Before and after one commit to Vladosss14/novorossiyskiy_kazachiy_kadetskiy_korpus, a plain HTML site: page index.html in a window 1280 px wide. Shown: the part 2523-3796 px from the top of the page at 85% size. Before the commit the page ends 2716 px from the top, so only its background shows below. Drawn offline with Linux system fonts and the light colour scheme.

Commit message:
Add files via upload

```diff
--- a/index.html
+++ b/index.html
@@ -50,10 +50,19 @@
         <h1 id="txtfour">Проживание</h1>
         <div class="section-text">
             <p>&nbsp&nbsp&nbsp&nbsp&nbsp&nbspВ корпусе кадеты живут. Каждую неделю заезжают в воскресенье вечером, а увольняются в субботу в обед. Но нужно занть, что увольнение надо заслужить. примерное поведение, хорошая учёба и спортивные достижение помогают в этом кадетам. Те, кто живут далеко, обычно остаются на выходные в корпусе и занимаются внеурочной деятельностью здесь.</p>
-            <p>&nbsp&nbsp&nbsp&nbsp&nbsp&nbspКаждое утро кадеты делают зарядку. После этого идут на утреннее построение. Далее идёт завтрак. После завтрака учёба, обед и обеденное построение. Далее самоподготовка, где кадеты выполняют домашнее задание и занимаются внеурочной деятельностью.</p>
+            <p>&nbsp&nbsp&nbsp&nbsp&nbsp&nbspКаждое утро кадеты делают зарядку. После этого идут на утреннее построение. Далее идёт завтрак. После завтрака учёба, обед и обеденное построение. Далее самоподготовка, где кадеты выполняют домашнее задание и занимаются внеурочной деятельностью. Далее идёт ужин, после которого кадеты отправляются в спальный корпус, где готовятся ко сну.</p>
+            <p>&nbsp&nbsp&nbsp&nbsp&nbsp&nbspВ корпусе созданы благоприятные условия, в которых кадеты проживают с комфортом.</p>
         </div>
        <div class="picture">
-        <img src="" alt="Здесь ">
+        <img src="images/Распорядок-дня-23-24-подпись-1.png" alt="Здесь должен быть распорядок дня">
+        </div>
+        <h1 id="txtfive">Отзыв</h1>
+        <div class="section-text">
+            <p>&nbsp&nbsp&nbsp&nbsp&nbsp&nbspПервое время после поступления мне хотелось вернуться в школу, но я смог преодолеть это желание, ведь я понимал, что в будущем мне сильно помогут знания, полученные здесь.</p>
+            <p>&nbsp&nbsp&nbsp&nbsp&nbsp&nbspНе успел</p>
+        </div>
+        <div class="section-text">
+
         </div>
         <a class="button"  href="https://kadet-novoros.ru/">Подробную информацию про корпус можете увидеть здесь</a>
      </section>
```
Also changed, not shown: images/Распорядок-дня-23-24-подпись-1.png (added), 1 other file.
-------
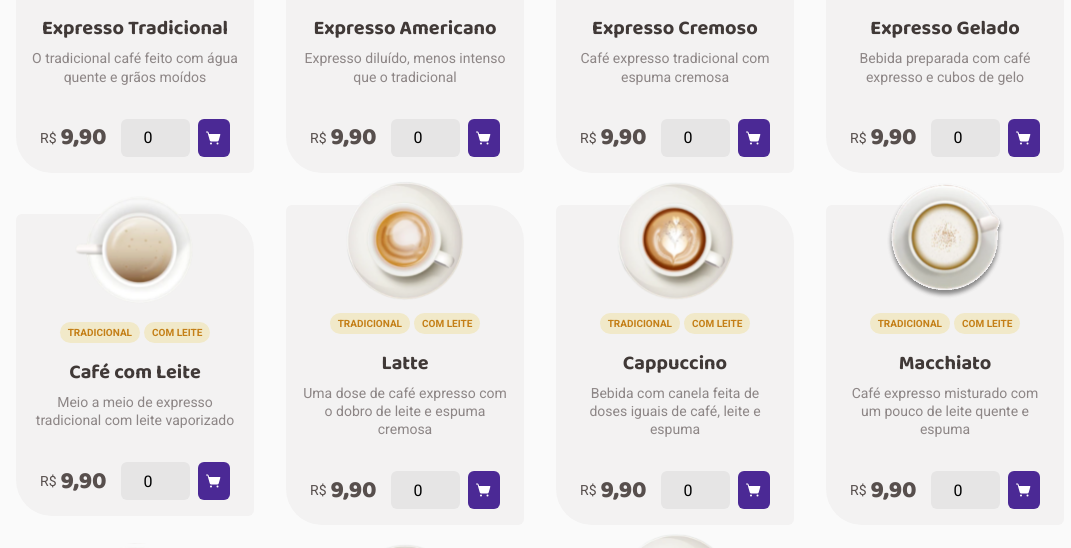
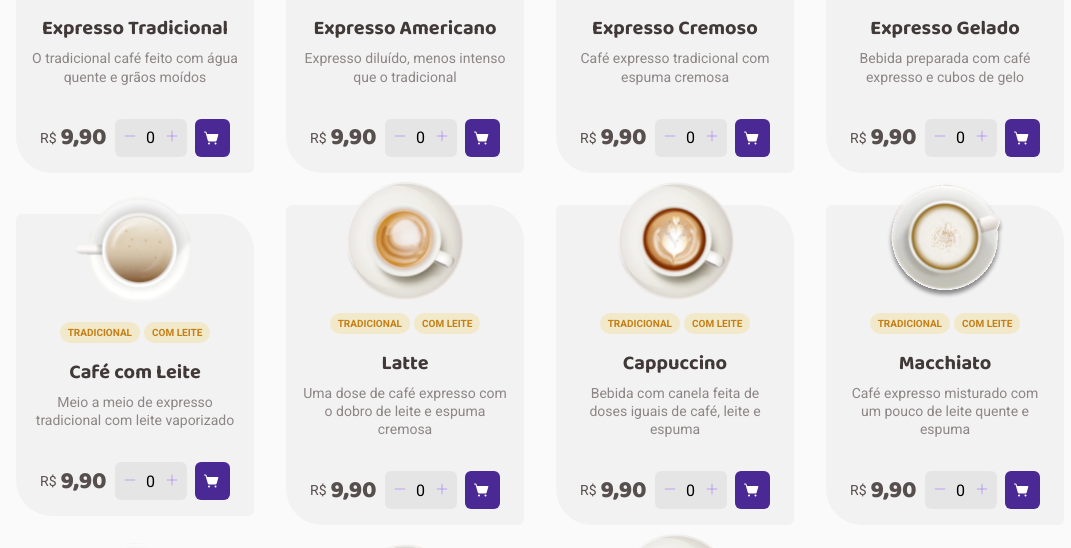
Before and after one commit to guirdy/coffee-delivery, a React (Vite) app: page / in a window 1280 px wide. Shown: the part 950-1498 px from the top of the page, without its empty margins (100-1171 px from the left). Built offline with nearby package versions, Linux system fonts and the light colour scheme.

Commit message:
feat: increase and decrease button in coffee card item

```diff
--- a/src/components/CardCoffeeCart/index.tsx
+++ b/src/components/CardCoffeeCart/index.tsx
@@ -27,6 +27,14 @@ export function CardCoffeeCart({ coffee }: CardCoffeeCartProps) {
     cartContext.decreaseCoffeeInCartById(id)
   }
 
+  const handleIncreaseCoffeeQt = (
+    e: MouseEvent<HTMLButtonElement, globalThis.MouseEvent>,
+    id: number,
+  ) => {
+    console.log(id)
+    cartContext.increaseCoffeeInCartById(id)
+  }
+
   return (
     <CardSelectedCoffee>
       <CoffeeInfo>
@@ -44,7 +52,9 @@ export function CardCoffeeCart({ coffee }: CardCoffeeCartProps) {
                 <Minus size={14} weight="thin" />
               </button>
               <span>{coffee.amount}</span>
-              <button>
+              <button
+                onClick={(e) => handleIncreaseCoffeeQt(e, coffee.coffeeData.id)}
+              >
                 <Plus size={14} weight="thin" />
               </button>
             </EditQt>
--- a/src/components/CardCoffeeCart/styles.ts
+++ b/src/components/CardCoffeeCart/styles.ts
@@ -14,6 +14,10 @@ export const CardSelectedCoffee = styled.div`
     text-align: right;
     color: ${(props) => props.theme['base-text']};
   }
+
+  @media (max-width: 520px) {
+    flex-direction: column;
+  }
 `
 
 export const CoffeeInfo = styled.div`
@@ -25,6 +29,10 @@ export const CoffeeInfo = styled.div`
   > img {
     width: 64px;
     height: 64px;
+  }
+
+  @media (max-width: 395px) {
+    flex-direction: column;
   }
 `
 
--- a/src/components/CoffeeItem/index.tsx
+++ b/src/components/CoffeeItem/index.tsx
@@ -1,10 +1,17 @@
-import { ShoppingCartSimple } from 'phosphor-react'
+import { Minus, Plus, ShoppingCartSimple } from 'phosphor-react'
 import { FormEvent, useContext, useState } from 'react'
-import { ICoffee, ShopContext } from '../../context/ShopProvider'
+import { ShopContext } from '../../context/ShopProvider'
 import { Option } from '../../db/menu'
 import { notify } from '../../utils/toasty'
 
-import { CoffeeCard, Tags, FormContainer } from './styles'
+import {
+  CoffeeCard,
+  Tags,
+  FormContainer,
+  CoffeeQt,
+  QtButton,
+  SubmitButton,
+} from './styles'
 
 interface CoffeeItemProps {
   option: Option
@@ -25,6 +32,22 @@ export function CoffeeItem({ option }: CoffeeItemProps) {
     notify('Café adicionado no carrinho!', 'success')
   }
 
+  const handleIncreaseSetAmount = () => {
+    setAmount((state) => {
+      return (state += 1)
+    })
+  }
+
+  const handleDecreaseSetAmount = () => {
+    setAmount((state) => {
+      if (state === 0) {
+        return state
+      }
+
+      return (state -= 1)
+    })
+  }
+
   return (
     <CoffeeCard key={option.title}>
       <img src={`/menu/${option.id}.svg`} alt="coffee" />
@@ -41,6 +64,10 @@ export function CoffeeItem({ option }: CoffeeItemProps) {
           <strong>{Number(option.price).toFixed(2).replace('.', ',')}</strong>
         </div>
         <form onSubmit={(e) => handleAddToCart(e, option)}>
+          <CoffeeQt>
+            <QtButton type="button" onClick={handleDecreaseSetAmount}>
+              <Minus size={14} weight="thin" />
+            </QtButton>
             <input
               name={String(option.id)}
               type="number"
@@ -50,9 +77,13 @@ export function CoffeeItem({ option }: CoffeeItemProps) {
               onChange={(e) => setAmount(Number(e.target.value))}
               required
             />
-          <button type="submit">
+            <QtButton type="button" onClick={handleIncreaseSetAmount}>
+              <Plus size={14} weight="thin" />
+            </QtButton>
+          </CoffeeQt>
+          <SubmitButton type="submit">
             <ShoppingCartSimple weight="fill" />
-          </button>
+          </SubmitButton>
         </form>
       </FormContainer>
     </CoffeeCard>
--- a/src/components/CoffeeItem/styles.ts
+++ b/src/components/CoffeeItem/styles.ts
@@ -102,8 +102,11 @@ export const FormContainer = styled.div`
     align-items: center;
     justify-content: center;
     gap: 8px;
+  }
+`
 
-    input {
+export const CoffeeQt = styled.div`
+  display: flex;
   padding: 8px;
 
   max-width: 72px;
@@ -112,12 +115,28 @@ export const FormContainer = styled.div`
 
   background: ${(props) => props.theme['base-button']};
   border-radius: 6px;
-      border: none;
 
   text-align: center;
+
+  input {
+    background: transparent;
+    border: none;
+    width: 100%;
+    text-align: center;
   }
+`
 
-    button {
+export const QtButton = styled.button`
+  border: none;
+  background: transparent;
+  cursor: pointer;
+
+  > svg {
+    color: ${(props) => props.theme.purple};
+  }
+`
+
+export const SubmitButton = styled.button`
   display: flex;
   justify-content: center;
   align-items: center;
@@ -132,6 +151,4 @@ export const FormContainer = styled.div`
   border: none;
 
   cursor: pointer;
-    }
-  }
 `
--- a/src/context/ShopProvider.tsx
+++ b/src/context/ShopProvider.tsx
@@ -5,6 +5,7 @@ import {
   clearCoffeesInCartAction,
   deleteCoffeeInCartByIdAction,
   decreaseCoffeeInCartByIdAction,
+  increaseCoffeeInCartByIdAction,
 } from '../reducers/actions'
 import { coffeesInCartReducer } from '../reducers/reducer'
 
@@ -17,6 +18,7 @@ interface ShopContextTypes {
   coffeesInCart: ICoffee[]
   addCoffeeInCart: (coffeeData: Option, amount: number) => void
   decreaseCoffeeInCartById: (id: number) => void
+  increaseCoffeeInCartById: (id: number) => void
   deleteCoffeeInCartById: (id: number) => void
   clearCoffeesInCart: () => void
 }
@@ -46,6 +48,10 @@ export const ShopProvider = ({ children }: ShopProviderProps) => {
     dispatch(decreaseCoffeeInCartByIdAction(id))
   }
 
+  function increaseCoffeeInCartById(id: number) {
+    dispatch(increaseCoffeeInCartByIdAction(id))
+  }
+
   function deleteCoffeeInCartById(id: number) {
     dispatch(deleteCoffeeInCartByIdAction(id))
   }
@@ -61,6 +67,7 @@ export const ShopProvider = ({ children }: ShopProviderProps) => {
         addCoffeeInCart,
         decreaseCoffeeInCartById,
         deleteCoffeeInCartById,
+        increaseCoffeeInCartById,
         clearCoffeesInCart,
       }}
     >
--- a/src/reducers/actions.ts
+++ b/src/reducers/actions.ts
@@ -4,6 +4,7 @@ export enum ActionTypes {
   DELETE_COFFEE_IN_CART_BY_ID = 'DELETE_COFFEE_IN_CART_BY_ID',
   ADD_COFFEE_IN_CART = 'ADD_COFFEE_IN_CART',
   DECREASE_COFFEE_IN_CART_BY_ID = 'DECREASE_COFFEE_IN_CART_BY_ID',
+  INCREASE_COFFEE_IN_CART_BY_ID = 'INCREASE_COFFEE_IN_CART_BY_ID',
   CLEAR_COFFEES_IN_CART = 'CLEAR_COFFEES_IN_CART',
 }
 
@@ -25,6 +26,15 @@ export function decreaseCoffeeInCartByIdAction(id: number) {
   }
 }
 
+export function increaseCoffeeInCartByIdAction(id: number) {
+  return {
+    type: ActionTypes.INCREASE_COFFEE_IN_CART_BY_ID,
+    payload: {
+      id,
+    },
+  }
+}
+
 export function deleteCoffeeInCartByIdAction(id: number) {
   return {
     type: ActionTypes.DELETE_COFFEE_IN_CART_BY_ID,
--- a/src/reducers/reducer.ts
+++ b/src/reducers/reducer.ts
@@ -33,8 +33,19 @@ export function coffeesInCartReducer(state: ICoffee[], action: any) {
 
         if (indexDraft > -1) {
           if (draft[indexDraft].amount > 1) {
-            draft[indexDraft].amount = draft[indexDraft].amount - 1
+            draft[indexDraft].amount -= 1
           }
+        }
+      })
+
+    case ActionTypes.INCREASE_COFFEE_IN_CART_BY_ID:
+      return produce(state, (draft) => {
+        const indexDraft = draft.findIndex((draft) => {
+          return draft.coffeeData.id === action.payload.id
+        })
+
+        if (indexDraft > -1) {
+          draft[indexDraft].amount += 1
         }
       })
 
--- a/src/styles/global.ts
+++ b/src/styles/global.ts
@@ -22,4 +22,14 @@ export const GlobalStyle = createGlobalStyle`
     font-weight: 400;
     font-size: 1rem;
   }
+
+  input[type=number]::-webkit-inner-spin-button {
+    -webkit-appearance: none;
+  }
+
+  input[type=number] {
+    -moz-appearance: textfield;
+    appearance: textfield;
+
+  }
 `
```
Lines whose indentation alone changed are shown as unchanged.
-------
**Instructions for the task:** Please copy each line of the material that has the string "SubmitButton" somewhere in it.

**Response:**
+  SubmitButton,
+          <SubmitButton type="submit">
+          </SubmitButton>
+export const SubmitButton = styled.button`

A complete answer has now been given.